went by way of Whare Flat and Mt Allan, by Bendoran, and by Waitati-Red
Hut; and on Monday they were joined on the Peak by another party
of about 40 who had come by the Central Otago train to Mt Allan.
About 70 Club members were joined on the top by some 30 others;
the summit was crowded and the water supplies in the vicinity
were severely taxed.
The first Christmas
saw a lot of activity on the hills round Dunedin, while one party
spent a fortnight based on the shearers' quarters at Cecil Peak
of Club activities had now fairly well settled down. For a period
tramps were organised for both Saturday afternoons and Sundays,
both being well supported. Saturdays then started to fall from
favour, and for a while were dropped from the programme; a few
years later the call for Saturday outings developed again, and
as they gained in favour the Sundays dropped off. Over the years
there have been many changes in the pattern of Club activity,
but always it has endeavored to meet the demand and give satisfaction
During the period
up to 1930, the Club roamed far and wide over the local hills,
while Christmas trips saw visits to Milford Sound, Cecil Peak
and Fox Glacier.
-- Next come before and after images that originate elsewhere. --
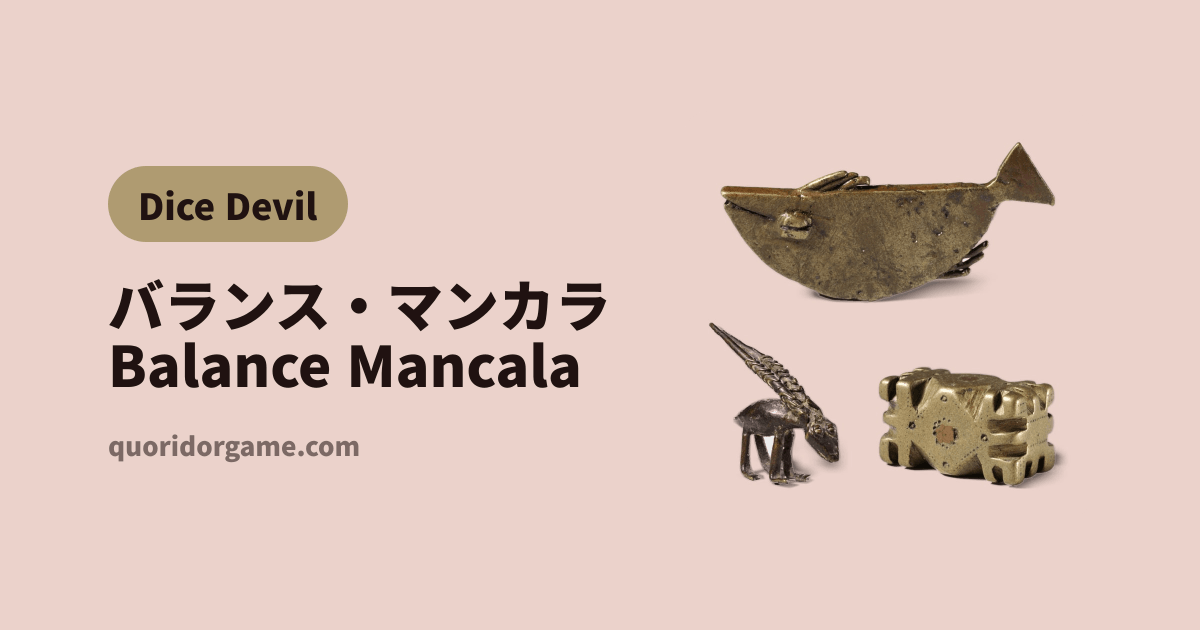
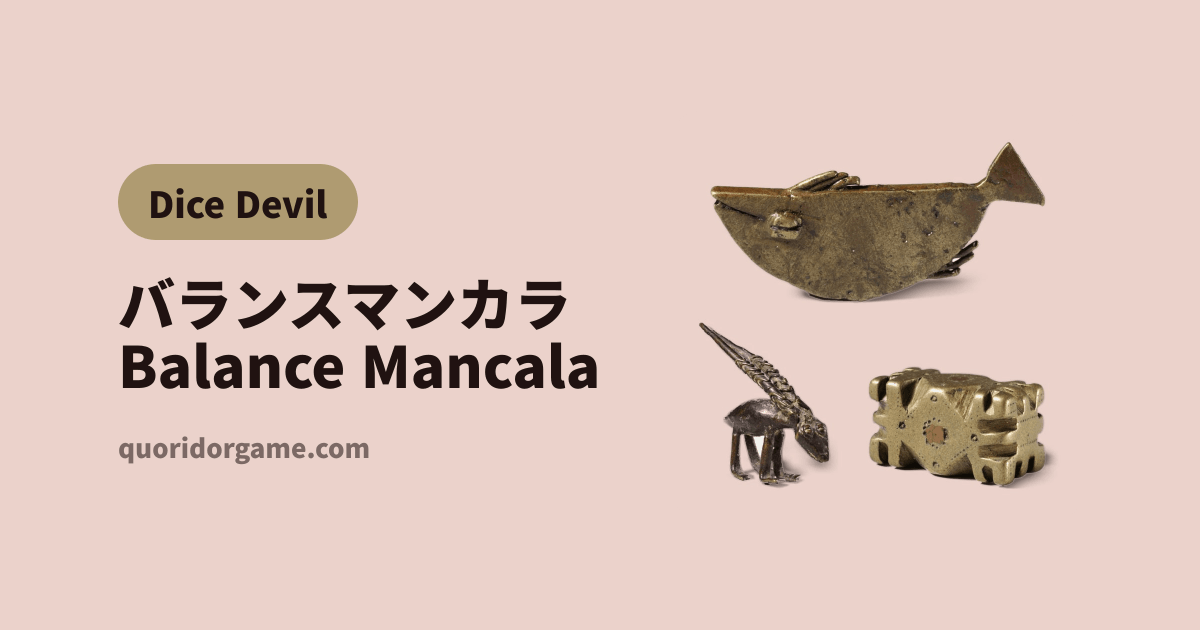
fix(balance-mancala): 日文名照日本觀眾的寫法改成「バランスマンカラ」
查證時日本粉絲都不加中間的點；平台卡片也用同一個寫法。日文分享圖重產。

Claude-Session: https://claude.ai/code/session_01VbfEeJvisc9iRddWhVWALh

diff --git a/app/games/balance-mancala/text.ts b/app/games/balance-mancala/text.ts
@@ -5,7 +5,7 @@ import type { TextTable } from '@/i18n/gameText';
  * 語系 key 在兩格縮排、依 'zh-TW' → en → ja → ko → 'zh-Hans' → th 排，字型子集靠這個切字。
  *
  * 用詞照 glossary.md：棋子／piece／駒／말／棋子／หมาก，本機對戰、單人對戰的各語說法。
- * 遊戲名：繁簡「平衡播棋」（節目的中文名；原本自己取的「均衡曼卡拉」10/24 照 Netflix 版本改掉，見 glossary〈遊戲名〉）、英文 Balance Mancala、日文「バランス・マンカラ」、
+ * 遊戲名：繁簡「平衡播棋」（節目的中文名；原本自己取的「均衡曼卡拉」10/24 照 Netflix 版本改掉，見 glossary〈遊戲名〉）、英文 Balance Mancala、日文「バランスマンカラ」（日本觀眾的寫法，不加中間的點，10/25 查證）、
  * 韓文「균형의 만칼라」（節目 RULE 卡的名字）、泰文「แมนคาลาสมดุล」。
  * {seat} 是座位字母、{cell} 是格子名（「藍 05」「惡魔」）、{colour} 是顏色名。
  */
@@ -306,12 +306,12 @@ export const TEXT: TextTable<BalanceMancalaText> = {
     credit: 'Icons: game-icons.net (CC BY 3.0). The border is the edge of an adinkra cloth: cowries (Nsirewa, wealth) along the top and bottom, twisting (Nkyimkyim, adaptability) down the sides and linked hearts (Akoma ntoaso, unity) in the corners. Symbols from R. S. Rattray, Religion and Art in Ashanti (1927).',
   },
   ja: {
-    title: 'バランス・マンカラ',
+    title: 'バランスマンカラ',
     altName: 'Balance Mancala',
     showRef: '悪魔の計略 ～デビルズ・プラン～ シーズン2 · 5日目',
     tagline: '最後の駒を誰に置くかはあなた次第。3色をそろえよう。',
-    metaTitle: 'バランス・マンカラ（Balance Mancala）を無料でオンラインプレイ',
-    metaDescription: 'Netflix『悪魔の計略 ～デビルズ・プラン～』シーズン2・5日目のメインマッチ「バランス・マンカラ」。14マスの輪から1マスの駒をすべて取り、時計回りに1つずつ置いていきます。最後の駒の持ち主が得点。赤・青・緑の3色をそろえるのがカギ：最終スコア＝2×最低−最高。AI対戦やローカル対戦で、ダウンロード・登録なしで遊べます。',
+    metaTitle: 'バランスマンカラ（Balance Mancala）を無料でオンラインプレイ',
+    metaDescription: 'Netflix『悪魔の計略 ～デビルズ・プラン～』シーズン2・5日目のメインマッチ「バランスマンカラ」。14マスの輪から1マスの駒をすべて取り、時計回りに1つずつ置いていきます。最後の駒の持ち主が得点。赤・青・緑の3色をそろえるのがカギ：最終スコア＝2×最低−最高。AI対戦やローカル対戦で、ダウンロード・登録なしで遊べます。',
     modeSolo: 'AIと対戦',
     modeLocal: 'ローカル対戦',
     modeOnline: 'オンライン対戦',
@@ -379,7 +379,7 @@ export const TEXT: TextTable<BalanceMancalaText> = {
     inviteBody: 'あと {n} 人。{total} 人そろうと自動で始まります。',
     seated: '着席',
     emptySeat: '空席',
-    shareText: '一緒にバランス・マンカラをやろう',
+    shareText: '一緒にバランスマンカラをやろう',
     leave: 'やめる',
     stay: '続ける',
     rulesHeading: '遊び方',
@@ -393,9 +393,9 @@ export const TEXT: TextTable<BalanceMancalaText> = {
       '最終スコア＝2×最低色−最高色。3色がそろうほど高くなります。同点なら最高色が低い人が上位。',
     ],
     ruleTitles: ['14マスの輪', '最初の配置', '種まき', '最後の駒が得点', '天使マスと悪魔マス', '30点で終了', '最終スコア'],
-    rulesTitle: 'バランス・マンカラのルール',
-    rulesMetaTitle: 'バランス・マンカラ（Balance Mancala）のルールと遊び方',
-    rulesMetaDescription: 'バランス・マンカラの全ルールを図で解説：14マスの輪と天使・悪魔マス、駒の配置、時計回りの種まき、最後の駒で決まる得点、30点での終了と最終スコア＝2×最低−最高。『悪魔の計略 ～デビルズ・プラン～』シーズン2・5日目のメインマッチのゲーム。',
+    rulesTitle: 'バランスマンカラのルール',
+    rulesMetaTitle: 'バランスマンカラ（Balance Mancala）のルールと遊び方',
+    rulesMetaDescription: 'バランスマンカラの全ルールを図で解説：14マスの輪と天使・悪魔マス、駒の配置、時計回りの種まき、最後の駒で決まる得点、30点での終了と最終スコア＝2×最低−最高。『悪魔の計略 ～デビルズ・プラン～』シーズン2・5日目のメインマッチのゲーム。',
     rulesCta: 'トップで遊び方を選ぶ',
     example: '例：赤 13・青 11・緑 20 → 2×11−20＝2 点',
     showNote: 'Netflix『悪魔の計略 ～デビルズ・プラン～』シーズン2・5日目のメインマッチより。非公式のファン版です。番組は7人でしたが、ここでは4〜7席で遊べます。AI対戦とローカル対戦では空いた席にAIが入り、オンライン対戦は全員プレイヤーです。',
The membership dropped sharply in the first two
years; some of those who had rushed to join at the start found
that the Club was not just what they wanted, and by 1926 the roll
had dropped from 157 to 73. Then a more healthy growth developed,
and for the next 20 years the membership varied between 100 and
developed at an early stage. At a special general meeting in 1924
" dancing was indulged in till II p.m. and all went home pleased
with their evening's enjoyment ". Also in 1924 a Military Pageant
was staged at Carisbrook in aid of the War Memorial Fund; the
ladies of the Club ran a refreshment stall while some of the men
joined in the Pageant as " The Yeomen of the Guard ". Then the
Club ran a successful Kitchen Stall at an Oriental Bazaar in aid
of St. John Ambulance Association funds. A framed list of outings,
surrounded by views of typical beauty spots, was on display at
the N.Z. and South Seas Exhibition, 1925-26. Soon after this the
Club began supplying the Press with regular reports of day and
weekend trips. This lasted for about two years, and was replaced
by a series of radio talks over 4YA.
The first Club
Room was opened in 1927, and operated every second Wednesday in
the International Harvester buildings in Castle Street. Over the
following years the Club Room idea was maintained, with varying
support, in several different locations; but it did not, at this
stage, play the vital part in the Club's life that it has done
in recent years.
Mr. Balk was
followed as President by Mr. Gilkison, after whom came Messrs.
Knox, Clayton, Lumb, Kennedy, Gascoigne and Ritchie. During this
period two particularly competent Secretaries kept the Club's
affairs in order: Mr. I. B. Mackie (1924-26) and Mr. G. A. Pearson,
who held the position from 1927 until he left Dunedin in 1939.
Messrs. Hayward, Knox and E. W. Hunter also carried this responsibility
for short periods.
By 1930 then,
the Club was well established as a force in the community. Whereas
previously trampers had been looked on almost as cranks, or at
best as rare curiosities, their activities were now accepted as
rational and respectable. The 'thirties, and the onset of the
Depression, saw the Club ready to play its part.